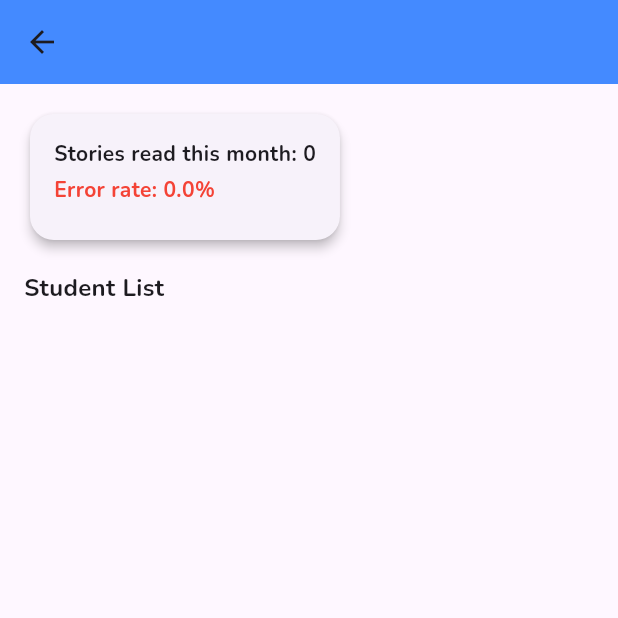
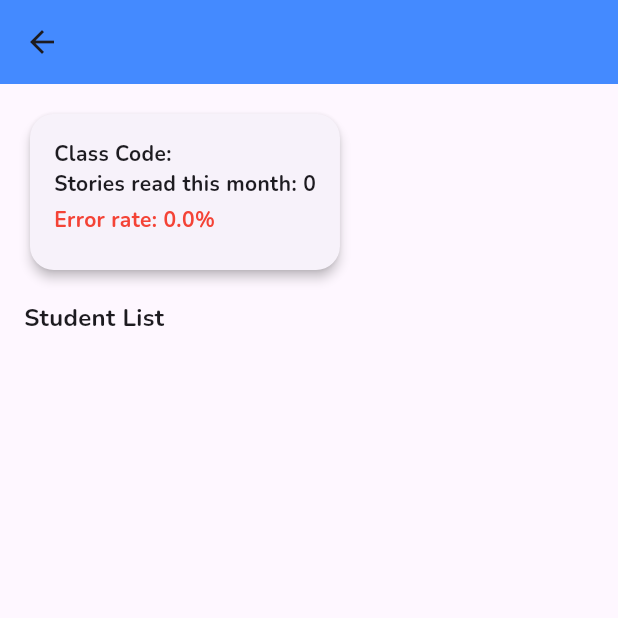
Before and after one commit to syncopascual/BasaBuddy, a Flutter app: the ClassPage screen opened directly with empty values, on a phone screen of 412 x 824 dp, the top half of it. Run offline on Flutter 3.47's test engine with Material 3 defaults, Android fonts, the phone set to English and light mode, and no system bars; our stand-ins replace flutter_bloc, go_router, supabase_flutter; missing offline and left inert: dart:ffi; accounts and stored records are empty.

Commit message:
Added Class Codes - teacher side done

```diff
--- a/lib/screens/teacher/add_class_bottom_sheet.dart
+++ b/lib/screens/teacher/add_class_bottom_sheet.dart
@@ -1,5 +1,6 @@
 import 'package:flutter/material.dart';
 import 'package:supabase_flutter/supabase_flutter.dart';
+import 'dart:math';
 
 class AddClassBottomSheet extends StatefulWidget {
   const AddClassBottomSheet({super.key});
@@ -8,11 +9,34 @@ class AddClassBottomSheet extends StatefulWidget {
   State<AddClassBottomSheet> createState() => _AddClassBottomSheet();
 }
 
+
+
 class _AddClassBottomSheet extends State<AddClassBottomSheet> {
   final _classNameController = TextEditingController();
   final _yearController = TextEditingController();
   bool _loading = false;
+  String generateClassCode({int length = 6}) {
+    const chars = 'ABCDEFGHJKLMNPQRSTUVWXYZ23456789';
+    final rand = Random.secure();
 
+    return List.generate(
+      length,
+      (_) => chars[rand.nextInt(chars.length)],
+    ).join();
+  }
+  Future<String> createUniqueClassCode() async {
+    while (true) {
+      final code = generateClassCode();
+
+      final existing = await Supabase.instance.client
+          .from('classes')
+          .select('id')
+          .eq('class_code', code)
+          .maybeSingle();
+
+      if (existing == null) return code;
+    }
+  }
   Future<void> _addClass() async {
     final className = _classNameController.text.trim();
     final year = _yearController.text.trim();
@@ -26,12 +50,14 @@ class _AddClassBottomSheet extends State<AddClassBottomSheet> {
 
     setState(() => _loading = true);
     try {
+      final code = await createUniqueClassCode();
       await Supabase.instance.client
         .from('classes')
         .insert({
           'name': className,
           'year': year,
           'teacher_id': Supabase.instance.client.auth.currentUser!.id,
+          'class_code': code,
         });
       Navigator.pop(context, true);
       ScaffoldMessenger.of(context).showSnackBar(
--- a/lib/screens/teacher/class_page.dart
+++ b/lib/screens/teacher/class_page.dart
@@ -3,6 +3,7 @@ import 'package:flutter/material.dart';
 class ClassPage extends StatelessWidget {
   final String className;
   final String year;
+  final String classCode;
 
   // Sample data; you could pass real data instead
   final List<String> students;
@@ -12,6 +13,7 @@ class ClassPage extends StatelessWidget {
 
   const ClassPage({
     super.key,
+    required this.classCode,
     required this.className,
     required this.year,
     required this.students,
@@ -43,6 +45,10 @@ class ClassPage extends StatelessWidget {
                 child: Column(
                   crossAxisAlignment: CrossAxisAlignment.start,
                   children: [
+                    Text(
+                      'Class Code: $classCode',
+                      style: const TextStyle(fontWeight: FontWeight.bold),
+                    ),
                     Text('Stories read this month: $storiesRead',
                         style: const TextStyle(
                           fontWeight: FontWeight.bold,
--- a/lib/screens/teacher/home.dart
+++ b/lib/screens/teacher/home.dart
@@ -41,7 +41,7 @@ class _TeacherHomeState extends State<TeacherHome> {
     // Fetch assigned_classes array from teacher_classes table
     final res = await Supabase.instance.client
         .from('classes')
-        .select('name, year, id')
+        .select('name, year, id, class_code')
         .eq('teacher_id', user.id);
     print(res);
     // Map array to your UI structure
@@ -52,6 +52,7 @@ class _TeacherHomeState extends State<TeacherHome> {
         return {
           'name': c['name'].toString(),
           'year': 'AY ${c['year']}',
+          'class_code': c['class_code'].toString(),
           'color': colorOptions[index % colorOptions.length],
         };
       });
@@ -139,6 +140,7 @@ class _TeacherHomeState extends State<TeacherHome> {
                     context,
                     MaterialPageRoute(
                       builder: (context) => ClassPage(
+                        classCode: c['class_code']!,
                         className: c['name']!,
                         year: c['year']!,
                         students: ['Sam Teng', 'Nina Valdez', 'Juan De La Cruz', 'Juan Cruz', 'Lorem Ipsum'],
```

● ● ●

▸ THE PROBLEM
Omit the pictures and give the material again, exactly and in full.

▸ ANSWER FOR THIS EXERCISE
Before and after one commit to syncopascual/BasaBuddy, a Flutter app: the ClassPage screen opened directly with empty values, on a phone screen of 412 x 824 dp, the top half of it. Run offline on Flutter 3.47's test engine with Material 3 defaults, Android fonts, the phone set to English and light mode, and no system bars; our stand-ins replace flutter_bloc, go_router, supabase_flutter; missing offline and left inert: dart:ffi; accounts and stored records are empty.

Commit message:
Added Class Codes - teacher side done

```diff
--- a/lib/screens/teacher/add_class_bottom_sheet.dart
+++ b/lib/screens/teacher/add_class_bottom_sheet.dart
@@ -1,5 +1,6 @@
 import 'package:flutter/material.dart';
 import 'package:supabase_flutter/supabase_flutter.dart';
+import 'dart:math';
 
 class AddClassBottomSheet extends StatefulWidget {
   const AddClassBottomSheet({super.key});
@@ -8,11 +9,34 @@ class AddClassBottomSheet extends StatefulWidget {
   State<AddClassBottomSheet> createState() => _AddClassBottomSheet();
 }
 
+
+
 class _AddClassBottomSheet extends State<AddClassBottomSheet> {
   final _classNameController = TextEditingController();
   final _yearController = TextEditingController();
   bool _loading = false;
+  String generateClassCode({int length = 6}) {
+    const chars = 'ABCDEFGHJKLMNPQRSTUVWXYZ23456789';
+    final rand = Random.secure();
 
+    return List.generate(
+      length,
+      (_) => chars[rand.nextInt(chars.length)],
+    ).join();
+  }
+  Future<String> createUniqueClassCode() async {
+    while (true) {
+      final code = generateClassCode();
+
+      final existing = await Supabase.instance.client
+          .from('classes')
+          .select('id')
+          .eq('class_code', code)
+          .maybeSingle();
+
+      if (existing == null) return code;
+    }
+  }
   Future<void> _addClass() async {
     final className = _classNameController.text.trim();
     final year = _yearController.text.trim();
@@ -26,12 +50,14 @@ class _AddClassBottomSheet extends State<AddClassBottomSheet> {
 
     setState(() => _loading = true);
     try {
+      final code = await createUniqueClassCode();
       await Supabase.instance.client
         .from('classes')
         .insert({
           'name': className,
           'year': year,
           'teacher_id': Supabase.instance.client.auth.currentUser!.id,
+          'class_code': code,
         });
       Navigator.pop(context, true);
       ScaffoldMessenger.of(context).showSnackBar(
--- a/lib/screens/teacher/class_page.dart
+++ b/lib/screens/teacher/class_page.dart
@@ -3,6 +3,7 @@ import 'package:flutter/material.dart';
 class ClassPage extends StatelessWidget {
   final String className;
   final String year;
+  final String classCode;
 
   // Sample data; you could pass real data instead
   final List<String> students;
@@ -12,6 +13,7 @@ class ClassPage extends StatelessWidget {
 
   const ClassPage({
     super.key,
+    required this.classCode,
     required this.className,
     required this.year,
     required this.students,
@@ -43,6 +45,10 @@ class ClassPage extends StatelessWidget {
                 child: Column(
                   crossAxisAlignment: CrossAxisAlignment.start,
                   children: [
+                    Text(
+                      'Class Code: $classCode',
+                      style: const TextStyle(fontWeight: FontWeight.bold),
+                    ),
                     Text('Stories read this month: $storiesRead',
                         style: const TextStyle(
                           fontWeight: FontWeight.bold,
--- a/lib/screens/teacher/home.dart
+++ b/lib/screens/teacher/home.dart
@@ -41,7 +41,7 @@ class _TeacherHomeState extends State<TeacherHome> {
     // Fetch assigned_classes array from teacher_classes table
     final res = await Supabase.instance.client
         .from('classes')
-        .select('name, year, id')
+        .select('name, year, id, class_code')
         .eq('teacher_id', user.id);
     print(res);
     // Map array to your UI structure
@@ -52,6 +52,7 @@ class _TeacherHomeState extends State<TeacherHome> {
         return {
           'name': c['name'].toString(),
           'year': 'AY ${c['year']}',
+          'class_code': c['class_code'].toString(),
           'color': colorOptions[index % colorOptions.length],
         };
       });
@@ -139,6 +140,7 @@ class _TeacherHomeState extends State<TeacherHome> {
                     context,
                     MaterialPageRoute(
                       builder: (context) => ClassPage(
+                        classCode: c['class_code']!,
                         className: c['name']!,
                         year: c['year']!,
                         students: ['Sam Teng', 'Nina Valdez', 'Juan De La Cruz', 'Juan Cruz', 'Lorem Ipsum'],
```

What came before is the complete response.